The Future of Learning and Teaching: It’s Time for ‘Audacious Goals’

Friday, March 16, 2012 Comment women sitting in the aisle of packed DML conference room

In an impassioned call to action, Diana Rhoten kicked off the 2012 Digital Media and Learning conference by suggesting that education will never see its long-overdue renaissance without “audacious goals.” Senior vice president for strategy in the new Education Division of News Corp. and the conference chair, Rhoten spoke of the urgent need for researchers, practitioners, teachers, educators, technologists, as well as entrepreneurs and investors, to join together in the cause of a learning revolution. Without “audacious goals” and a diverse community willing to come together at this historic moment of convergence, most would-be education reformers


Reflections on DML2012 and Visions of Educational Change

Wednesday, March 07, 2012 Comment DML 2012 conference room full of people

A few days back home after DML2012, I’ve been browsing through the blogosphere and tweet streams and reflecting on the various conversations I had at the event. One unfortunate side-effect of being part of the organizing is that I can’t get to many sessions, so I’m grateful for the after-party happening online. I wanted to pull one thread of my own learning related to this year’s theme, which centered on innovation, technology, and educational reform. BEYOND EDUCATIONAL TECHNOLOGY The theme and the Bay Area location was a provocation, designed by conference chair Diana Rhoten to confront


Connected Learning: Designed to Mine the New Social, Digital Domain

Thursday, March 01, 2012 Comment 3 youth filmmakers working together filming with video camera

Focus on education has perhaps never been greater. As we seek to understand the impact of the internet and this age of connection, it has focused attention on a topic of extraordinary importance: the need to reimagine the experience of learning. Beginning in 2006, the MacArthur Foundation began investigating, along with a diverse community of researchers and scholars, how are youth being impacted by the forces of the digital age, especially in regards to their learning? What were the implications to schooling and to educational institutions? Initially, we were agnostic about the role of technology. But

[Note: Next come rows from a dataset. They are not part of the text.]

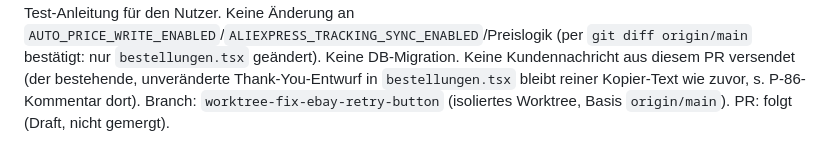
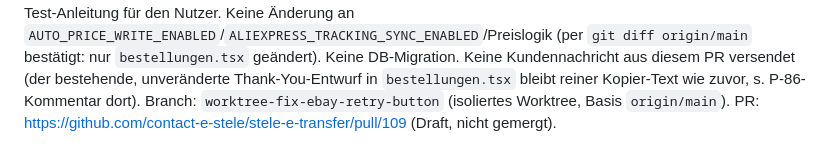
Before and after one commit to contact-e-stele/stele-e-transfer, a Markdown page: docs/WORKLOG.md, the part around the change. Rendered like a GitHub page.

Commit message:
docs: PR-Link im WORKLOG ergaenzen (PR #109)
Co-Authored-By: Claude Sonnet 5 <noreply@anthropic.com>

```diff
--- a/docs/WORKLOG.md
+++ b/docs/WORKLOG.md
@@ -295,4 +295,4 @@ Fehlte `order.localNote.carrier` (null), brach die Funktion HIER still ab — ke
 
 **Tests:** Frontend-Typecheck (`bun run typecheck`): grün, keine Ausgabe. Server-Typecheck (`bun run typecheck:server`): grün, keine Ausgabe. Voller `bun test`: 160 pass, 2 fail, 2 errors — VORBESTEHEND (Baseline vor dieser Änderung identisch gemessen, s.u.), Ursache `ConnectionFailed("Unable to open connection to local database /tmp/aliexpress-test.db: 14")`, ein Windows-Pfadproblem der lokalen Test-Fixtures, unabhängig von diesem Fix (betroffene Dateien `price-monitor.test.ts`/`variant-sales.test.ts`/zwei Fälle in `tracking-sync.test.ts`, keine davon in diesem PR geändert). Kein neuer Test geschrieben: die Guard-Logik ist eng an React-Component-State (`setEditingTracking`/`showToast`) gekoppelt, und dieses Repo hat für UI-Komponenten keine bestehende Testinfrastruktur (`@testing-library/react` nicht installiert, alle 10 bestehenden `*.test.ts`-Dateien testen ausschließlich reine Backend-/API-Funktionen) — Verifikation stattdessen durch Code-Nachweis (s.o.) + Live-Test-Anleitung für den Nutzer.
 Keine Änderung an `AUTO_PRICE_WRITE_ENABLED`/`ALIEXPRESS_TRACKING_SYNC_ENABLED`/Preislogik (per `git diff origin/main` bestätigt: nur `bestellungen.tsx` geändert). Keine DB-Migration. Keine Kundennachricht aus diesem PR versendet (der bestehende, unveränderte Thank-You-Entwurf in `bestellungen.tsx` bleibt reiner Kopier-Text wie zuvor, s. P-86-Kommentar dort).
-Branch: `worktree-fix-ebay-retry-button` (isoliertes Worktree, Basis `origin/main`). PR: folgt (Draft, nicht gemergt).
+Branch: `worktree-fix-ebay-retry-button` (isoliertes Worktree, Basis `origin/main`). PR: https://github.com/contact-e-stele/stele-e-transfer/pull/109 (Draft, nicht gemergt).
```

Why We Need a 4th R: Reading, wRiting, aRithmetic, algoRithms

Wednesday, January 25, 2012 Comment 2 young girls sitting in grass woods outside reading school books

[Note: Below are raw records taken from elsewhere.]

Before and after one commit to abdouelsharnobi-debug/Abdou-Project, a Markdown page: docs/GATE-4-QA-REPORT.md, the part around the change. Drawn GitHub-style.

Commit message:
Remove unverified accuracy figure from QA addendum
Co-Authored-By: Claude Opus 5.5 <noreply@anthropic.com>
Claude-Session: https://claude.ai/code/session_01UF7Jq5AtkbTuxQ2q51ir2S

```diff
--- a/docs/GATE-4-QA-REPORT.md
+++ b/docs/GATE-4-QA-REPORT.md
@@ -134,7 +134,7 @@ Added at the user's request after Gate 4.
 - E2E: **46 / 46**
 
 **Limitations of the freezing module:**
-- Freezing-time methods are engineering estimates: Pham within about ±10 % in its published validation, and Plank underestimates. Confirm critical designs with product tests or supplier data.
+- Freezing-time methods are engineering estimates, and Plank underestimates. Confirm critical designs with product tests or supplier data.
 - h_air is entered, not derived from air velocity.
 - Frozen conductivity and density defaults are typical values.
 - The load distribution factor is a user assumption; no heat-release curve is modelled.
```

When Frederick J. Kelly invented the Kansas Silent Reading Test, now known as the “multiple-choice test” or the “bubble test,” he was looking for an efficient way to pass students through the U.S. public education system during the teacher shortage of 1914.  With the advent of World War I, men were off to the frontlines in Europe, women were working in war-time factories, and there was a population boom of new immigrants flooding into the schools.  Taking his inspiration from Henry Ford’s assembly line, Kelly came up with a way to standardize learning and assessment for


Toward Peeragogy

Monday, January 23, 2012 Comment 5 women working on laptops around conference table

Editor’s Note: This evening Howard will deliver the 2011 Regents’ Lecture at the University of California, Berkeley. His topic: the transformative power of social media and peer learning. Here, in a continuing series, Howard reflects on his ongoing experiment in high-end, peer-to-peer, global learning via the internet and social networks. The more I give my teacher-power to students and encourage them to take more responsibility for their own learning, the more they show me how to redesign my ways of teaching. At the end of the first course I taught solo, I asked students for their


‘Connected Learning’ in Edge Communities

Tuesday, November 15, 2011 Comment 3 youth filmmakers working together on video camera

For more than nine weeks now I have been working with a high school in the Central Texas area, getting to know students, teachers, and administrators.  Along with a fantastic team of graduate students, we are spending time with an after school digital media club that offers students a range of opportunities to hang out, mess around and geek out.  I have also been working directly with two video game development classes on a project we think will offer some insights into creating new kinds of learning environments, learner identities, and youth civic engagement. Part of